Statewide deaths involving drug types of interest

In the time trends graph below, click on "All drug poisonings" and other collective series in the legend in order to better see less aggregated or common drug categories.

Data sources: Washington State Department of Health. Q = quarter.
Data sources: Washington State Department of Health. Q = quarter.

County-specific increases in deaths involving drug types of interest

Only one county, King, saw notable jumps in any type of drug death in Q2 2021, in the overlapping fentanyls and other synthetic opioids categories (to 77 deaths in the quarter). By "notable" we mean the count in the most recent quarter is more than double the average over the prior 3 years (12 quarters).

Data notes

Certification of deaths in the United States relies on a devolved, usually county-based process. As we discuss elsewhere in these pages (see our opioid deaths page and major drug deaths page for more information) deaths involving drugs are a particular challenge. This New York Times Magazine article addresses some of the myriad issues inherent in the US death certification system through the lens of the opioid crisis.

Whereas the "official" death certificate data we use elsewhere go through a centralized process designed to create a more uniform national dataset, on this page we use a different data source. The Washington state Department of Health publishes preliminary drug death counts for recent quarters. Drug deaths take longer to certify than most other deaths, and so pending death certificates at any point in time will be disproportionately drug deaths.
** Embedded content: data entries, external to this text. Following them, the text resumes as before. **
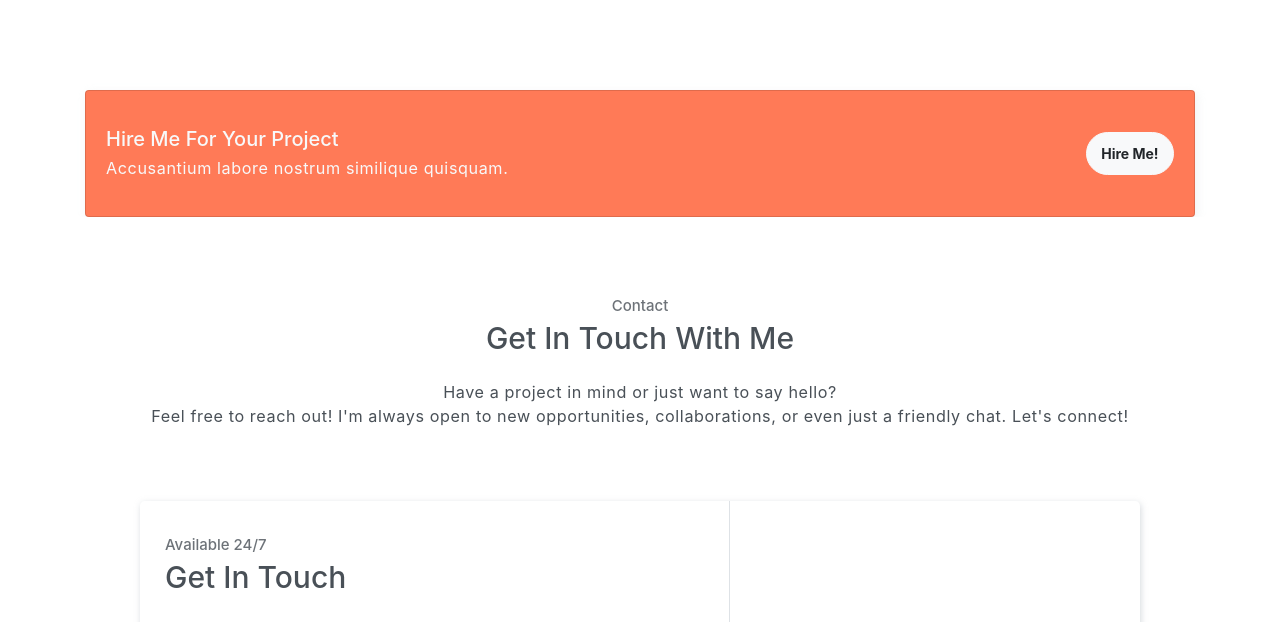
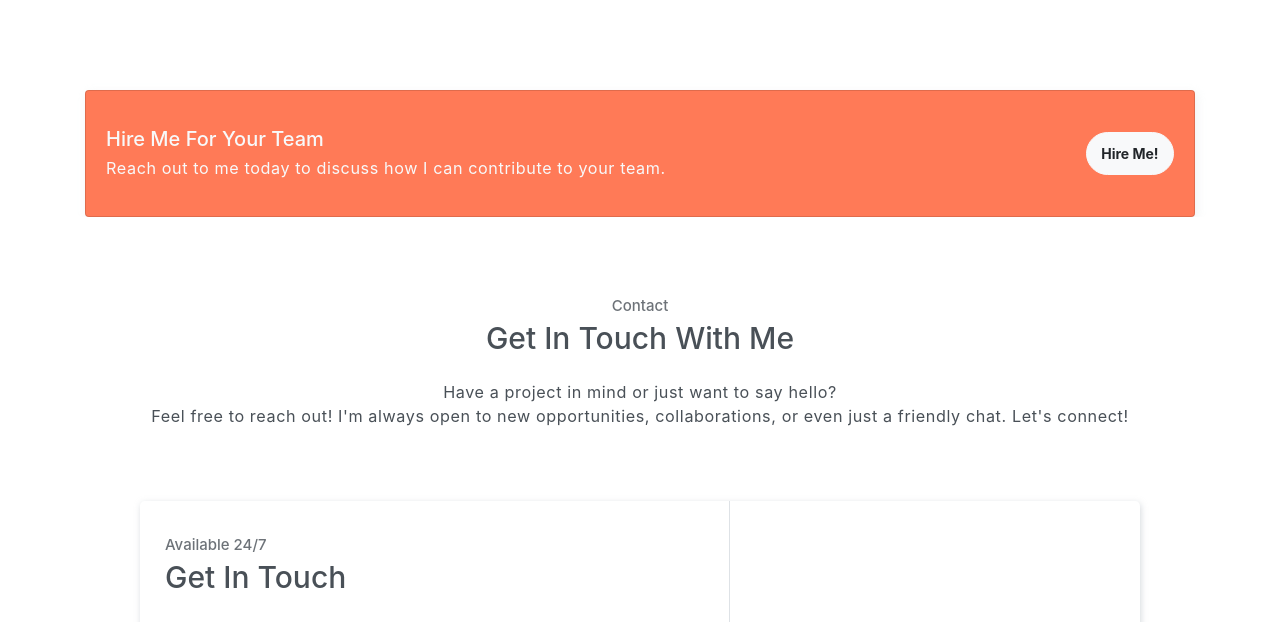
Before and after one commit to YvonneZuo/personal-web, a website: page public_html/index.html in a window 1280 px wide. Shown: the part 4780-5402 px from the top of the page. Drawn offline with Linux system fonts and the light colour scheme.

Commit message:
updated contact section

```diff
--- a/public_html/index.html
+++ b/public_html/index.html
@@ -414,8 +414,8 @@
                 <div class="card-body text-light">
                     <div class="row align-items-center">
                         <div class="col-sm-9 text-center text-sm-left">
-                            <h5 class="mt-3">Hire Me For Your Project</h5>
-                            <p class="mb-3">Accusantium labore nostrum similique quisquam.</p>
+                            <h5 class="mt-3">Hire Me For Your Team</h5>
+                            <p class="mb-3">Reach out to me today to discuss how I can contribute to your team.</p>
                         </div>
                         <div class="col-sm-3 text-center text-sm-right">
                             <button class="btn btn-light rounded">Hire Me!</button>
```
As such, some counts presented for more recent quarters will almost certainly increase.

Drug-caused deaths are compiled by the state Department of Health based on individual-level death certificate data. They represent reported drug poisonings (based on ICD-10 codes X40-X44, X60-X64, X85, and Y10-Y14 as the underlying cause of death) involving Washington residents who died in Washington. This common definition excludes cases where alcohol poisoning or alcoholism, carbon monoxide poisoning, etc., was coded as the underlying cause of death. Many drug deaths involve multiple drugs, and identifying the single drug out of many that resulted in death is impossible. Thus, these deaths are best described as drug poisonings involving the drug or category of drugs specified.

Although identification of drugs in deaths has improved over time, for heroin as well as fentanyls in particular, the time period presented here entails fairly constant accuracy of drug classification within jurisdiction. There may remain important differences across jurisdictions, particularly to the extent that death determination does not involve enlisting the aid of the state toxicology lab. Furthermore, some counties have recently put special emphasis on fentanyl deaths and are identifying those deaths more quickly than other deaths. Again, the data presented here are preliminary and will change.

The Department of Health, beginning with Q1 and Q2 2021, now suppresses counts between 1 and 9. This means that we can no longer witness a particular drug in a particular county jump from an average of 2 to 5, or from 9 to 19 etc. This means we will no longer present maps of jumps, as in the prior version of this page, because smaller counties are being censored. The absence of discussion of a particular drug category (e.g., fentanyls) in a particular county (e.g., Mason) should not be taken as meaning that drug is not growing in threat in that county.